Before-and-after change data
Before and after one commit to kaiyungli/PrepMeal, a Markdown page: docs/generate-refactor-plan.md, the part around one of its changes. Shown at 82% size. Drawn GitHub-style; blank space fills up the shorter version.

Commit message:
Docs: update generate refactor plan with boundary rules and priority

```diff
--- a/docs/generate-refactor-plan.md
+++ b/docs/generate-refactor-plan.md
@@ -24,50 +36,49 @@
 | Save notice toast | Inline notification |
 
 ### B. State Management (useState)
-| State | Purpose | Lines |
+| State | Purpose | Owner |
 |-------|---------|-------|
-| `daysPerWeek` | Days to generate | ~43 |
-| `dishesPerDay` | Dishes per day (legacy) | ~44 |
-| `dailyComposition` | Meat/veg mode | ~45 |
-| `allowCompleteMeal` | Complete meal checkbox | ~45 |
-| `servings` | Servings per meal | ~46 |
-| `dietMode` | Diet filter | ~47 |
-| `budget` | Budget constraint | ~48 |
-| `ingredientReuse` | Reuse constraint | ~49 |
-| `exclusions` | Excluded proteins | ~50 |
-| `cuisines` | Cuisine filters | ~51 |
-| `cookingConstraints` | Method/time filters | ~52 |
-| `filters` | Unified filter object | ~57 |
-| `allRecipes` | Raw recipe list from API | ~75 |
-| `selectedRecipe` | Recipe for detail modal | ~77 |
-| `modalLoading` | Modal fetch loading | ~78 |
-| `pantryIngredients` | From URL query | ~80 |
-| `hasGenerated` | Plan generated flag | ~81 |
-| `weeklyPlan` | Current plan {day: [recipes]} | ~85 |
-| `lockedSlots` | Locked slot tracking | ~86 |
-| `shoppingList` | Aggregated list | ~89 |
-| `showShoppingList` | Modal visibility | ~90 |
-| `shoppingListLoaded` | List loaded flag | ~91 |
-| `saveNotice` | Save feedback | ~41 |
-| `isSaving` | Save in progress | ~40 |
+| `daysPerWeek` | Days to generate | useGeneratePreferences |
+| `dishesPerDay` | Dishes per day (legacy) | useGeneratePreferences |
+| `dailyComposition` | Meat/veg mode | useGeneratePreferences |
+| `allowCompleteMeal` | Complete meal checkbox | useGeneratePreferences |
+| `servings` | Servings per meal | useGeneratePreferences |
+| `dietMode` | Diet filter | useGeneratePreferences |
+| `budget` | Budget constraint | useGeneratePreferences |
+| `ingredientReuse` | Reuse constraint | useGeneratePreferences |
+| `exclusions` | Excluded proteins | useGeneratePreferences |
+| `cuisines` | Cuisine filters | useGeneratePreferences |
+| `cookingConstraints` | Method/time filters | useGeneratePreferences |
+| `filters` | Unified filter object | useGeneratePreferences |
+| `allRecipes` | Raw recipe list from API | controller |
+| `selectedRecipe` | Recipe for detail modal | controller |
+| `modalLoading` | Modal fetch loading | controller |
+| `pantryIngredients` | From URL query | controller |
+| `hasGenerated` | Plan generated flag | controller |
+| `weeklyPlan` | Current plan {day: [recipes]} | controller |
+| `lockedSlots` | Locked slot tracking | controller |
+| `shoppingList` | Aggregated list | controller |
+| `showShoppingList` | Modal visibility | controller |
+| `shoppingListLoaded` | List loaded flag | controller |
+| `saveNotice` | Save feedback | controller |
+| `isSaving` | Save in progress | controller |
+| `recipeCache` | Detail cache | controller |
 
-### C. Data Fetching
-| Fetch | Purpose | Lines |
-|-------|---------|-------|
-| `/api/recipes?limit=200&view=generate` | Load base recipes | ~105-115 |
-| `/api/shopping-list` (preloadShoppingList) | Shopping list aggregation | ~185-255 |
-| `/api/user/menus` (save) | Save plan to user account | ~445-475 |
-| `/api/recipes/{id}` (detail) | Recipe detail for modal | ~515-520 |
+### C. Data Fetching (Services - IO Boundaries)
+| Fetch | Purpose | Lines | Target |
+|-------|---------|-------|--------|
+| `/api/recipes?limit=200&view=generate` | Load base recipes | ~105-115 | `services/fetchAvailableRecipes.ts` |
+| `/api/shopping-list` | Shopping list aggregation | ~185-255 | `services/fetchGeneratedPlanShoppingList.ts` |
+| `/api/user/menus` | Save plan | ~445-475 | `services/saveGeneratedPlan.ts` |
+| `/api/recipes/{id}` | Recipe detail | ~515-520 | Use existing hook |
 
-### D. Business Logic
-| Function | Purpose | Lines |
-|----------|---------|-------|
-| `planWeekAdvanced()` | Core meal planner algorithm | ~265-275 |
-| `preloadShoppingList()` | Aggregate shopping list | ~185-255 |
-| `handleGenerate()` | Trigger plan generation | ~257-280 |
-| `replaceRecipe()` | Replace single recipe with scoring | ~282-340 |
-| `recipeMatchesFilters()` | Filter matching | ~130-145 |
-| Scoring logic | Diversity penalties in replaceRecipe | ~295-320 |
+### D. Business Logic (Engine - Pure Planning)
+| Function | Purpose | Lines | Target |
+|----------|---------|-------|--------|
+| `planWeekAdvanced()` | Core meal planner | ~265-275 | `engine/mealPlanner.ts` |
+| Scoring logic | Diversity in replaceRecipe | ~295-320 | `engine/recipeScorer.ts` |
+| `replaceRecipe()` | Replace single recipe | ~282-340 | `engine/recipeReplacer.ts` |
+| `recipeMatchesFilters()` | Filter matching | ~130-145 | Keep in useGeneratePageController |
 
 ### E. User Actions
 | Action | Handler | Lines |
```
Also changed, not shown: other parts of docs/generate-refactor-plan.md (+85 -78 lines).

---

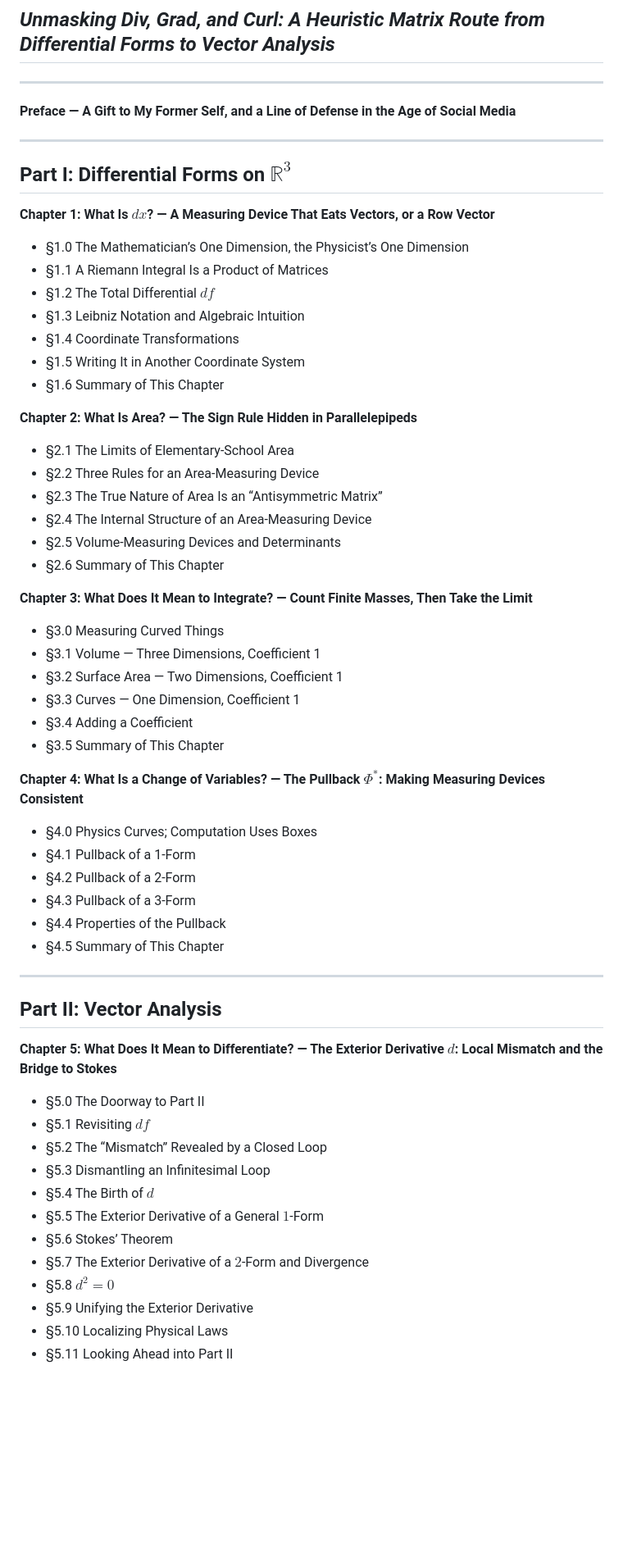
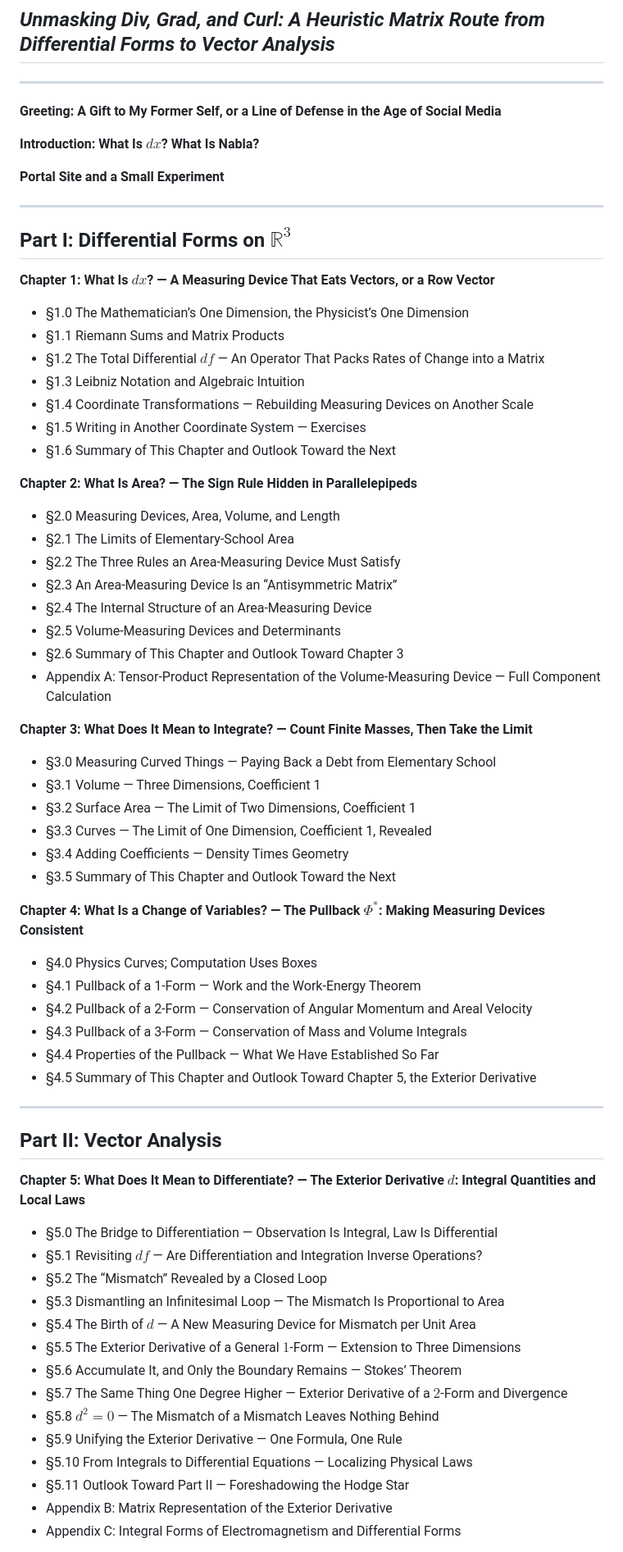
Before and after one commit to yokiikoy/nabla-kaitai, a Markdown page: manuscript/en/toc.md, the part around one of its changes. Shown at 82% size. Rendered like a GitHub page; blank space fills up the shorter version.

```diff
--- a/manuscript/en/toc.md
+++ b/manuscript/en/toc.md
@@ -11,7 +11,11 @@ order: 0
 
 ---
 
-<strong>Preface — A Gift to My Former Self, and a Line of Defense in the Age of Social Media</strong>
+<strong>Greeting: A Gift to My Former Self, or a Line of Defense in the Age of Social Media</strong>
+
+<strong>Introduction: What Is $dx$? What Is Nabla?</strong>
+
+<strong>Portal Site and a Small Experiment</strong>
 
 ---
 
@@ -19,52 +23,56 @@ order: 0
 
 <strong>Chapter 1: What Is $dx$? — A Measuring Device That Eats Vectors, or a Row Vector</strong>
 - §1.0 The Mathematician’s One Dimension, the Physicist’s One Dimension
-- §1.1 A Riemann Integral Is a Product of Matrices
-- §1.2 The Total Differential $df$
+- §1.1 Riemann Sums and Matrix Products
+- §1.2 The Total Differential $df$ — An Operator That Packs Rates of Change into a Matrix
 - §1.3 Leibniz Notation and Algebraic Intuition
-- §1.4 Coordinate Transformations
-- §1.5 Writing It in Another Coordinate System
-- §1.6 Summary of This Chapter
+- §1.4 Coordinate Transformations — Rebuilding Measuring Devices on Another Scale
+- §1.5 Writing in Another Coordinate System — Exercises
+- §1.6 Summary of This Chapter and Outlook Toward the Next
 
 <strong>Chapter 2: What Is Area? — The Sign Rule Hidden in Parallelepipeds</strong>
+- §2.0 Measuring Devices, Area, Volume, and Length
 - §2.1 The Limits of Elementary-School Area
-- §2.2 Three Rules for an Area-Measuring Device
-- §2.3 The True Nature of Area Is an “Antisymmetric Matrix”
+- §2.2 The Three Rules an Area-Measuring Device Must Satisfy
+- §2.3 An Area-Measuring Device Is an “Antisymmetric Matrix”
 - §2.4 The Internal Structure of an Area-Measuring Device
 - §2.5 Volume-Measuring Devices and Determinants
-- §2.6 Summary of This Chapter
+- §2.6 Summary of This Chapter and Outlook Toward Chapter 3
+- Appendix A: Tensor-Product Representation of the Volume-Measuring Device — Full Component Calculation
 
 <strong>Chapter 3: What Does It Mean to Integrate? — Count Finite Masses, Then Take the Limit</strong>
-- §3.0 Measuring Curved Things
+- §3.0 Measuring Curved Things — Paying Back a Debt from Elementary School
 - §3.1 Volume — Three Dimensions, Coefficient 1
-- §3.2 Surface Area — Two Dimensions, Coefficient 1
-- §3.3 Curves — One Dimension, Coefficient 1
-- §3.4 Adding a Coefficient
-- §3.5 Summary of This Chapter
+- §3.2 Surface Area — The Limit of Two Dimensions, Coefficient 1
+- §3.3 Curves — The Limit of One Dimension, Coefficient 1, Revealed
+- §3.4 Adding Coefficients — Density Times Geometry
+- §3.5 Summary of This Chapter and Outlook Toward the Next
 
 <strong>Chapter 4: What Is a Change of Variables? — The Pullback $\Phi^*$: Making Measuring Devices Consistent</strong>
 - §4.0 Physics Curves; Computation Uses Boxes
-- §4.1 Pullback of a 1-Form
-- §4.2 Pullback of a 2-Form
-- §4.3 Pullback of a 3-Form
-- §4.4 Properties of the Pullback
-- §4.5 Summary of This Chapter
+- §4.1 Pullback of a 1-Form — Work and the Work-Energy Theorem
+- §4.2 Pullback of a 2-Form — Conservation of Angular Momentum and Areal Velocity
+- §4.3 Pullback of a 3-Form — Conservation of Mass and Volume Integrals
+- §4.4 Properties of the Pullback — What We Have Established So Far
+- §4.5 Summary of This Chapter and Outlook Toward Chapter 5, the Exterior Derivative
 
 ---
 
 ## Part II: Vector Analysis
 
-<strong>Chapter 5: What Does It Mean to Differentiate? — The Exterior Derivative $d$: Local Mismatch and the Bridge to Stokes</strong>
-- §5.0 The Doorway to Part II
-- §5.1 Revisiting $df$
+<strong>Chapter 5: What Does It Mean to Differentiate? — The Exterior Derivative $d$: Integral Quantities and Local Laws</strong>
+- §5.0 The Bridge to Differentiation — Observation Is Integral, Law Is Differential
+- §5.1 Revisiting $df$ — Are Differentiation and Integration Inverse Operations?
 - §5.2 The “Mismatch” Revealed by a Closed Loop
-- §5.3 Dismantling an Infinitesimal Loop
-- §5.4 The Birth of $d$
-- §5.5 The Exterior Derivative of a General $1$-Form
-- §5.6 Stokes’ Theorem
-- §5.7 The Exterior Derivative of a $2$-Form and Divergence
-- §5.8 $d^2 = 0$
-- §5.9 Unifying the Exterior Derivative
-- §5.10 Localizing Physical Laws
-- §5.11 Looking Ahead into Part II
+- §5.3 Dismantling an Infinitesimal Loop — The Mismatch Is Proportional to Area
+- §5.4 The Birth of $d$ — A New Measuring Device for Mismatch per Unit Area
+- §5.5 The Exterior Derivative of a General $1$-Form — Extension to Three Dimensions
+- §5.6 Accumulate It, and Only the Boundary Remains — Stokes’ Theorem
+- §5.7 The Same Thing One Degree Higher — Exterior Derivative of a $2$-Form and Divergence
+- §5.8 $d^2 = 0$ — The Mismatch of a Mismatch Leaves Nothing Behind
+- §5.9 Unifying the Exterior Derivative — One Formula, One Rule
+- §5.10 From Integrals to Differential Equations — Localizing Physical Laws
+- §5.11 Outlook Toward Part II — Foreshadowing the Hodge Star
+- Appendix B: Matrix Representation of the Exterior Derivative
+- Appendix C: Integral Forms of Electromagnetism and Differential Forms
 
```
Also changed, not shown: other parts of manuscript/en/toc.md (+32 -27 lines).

**TASK DIRECTIONS**: In the entries above, find each line with the word "Volume" and copy it.

**REPLY**:
+- §2.0 Measuring Devices, Area, Volume, and Length
 - §2.5 Volume-Measuring Devices and Determinants
+- Appendix A: Tensor-Product Representation of the Volume-Measuring Device — Full Component Calculation
 - §3.1 Volume — Three Dimensions, Coefficient 1
+- §4.3 Pullback of a 3-Form — Conservation of Mass and Volume Integrals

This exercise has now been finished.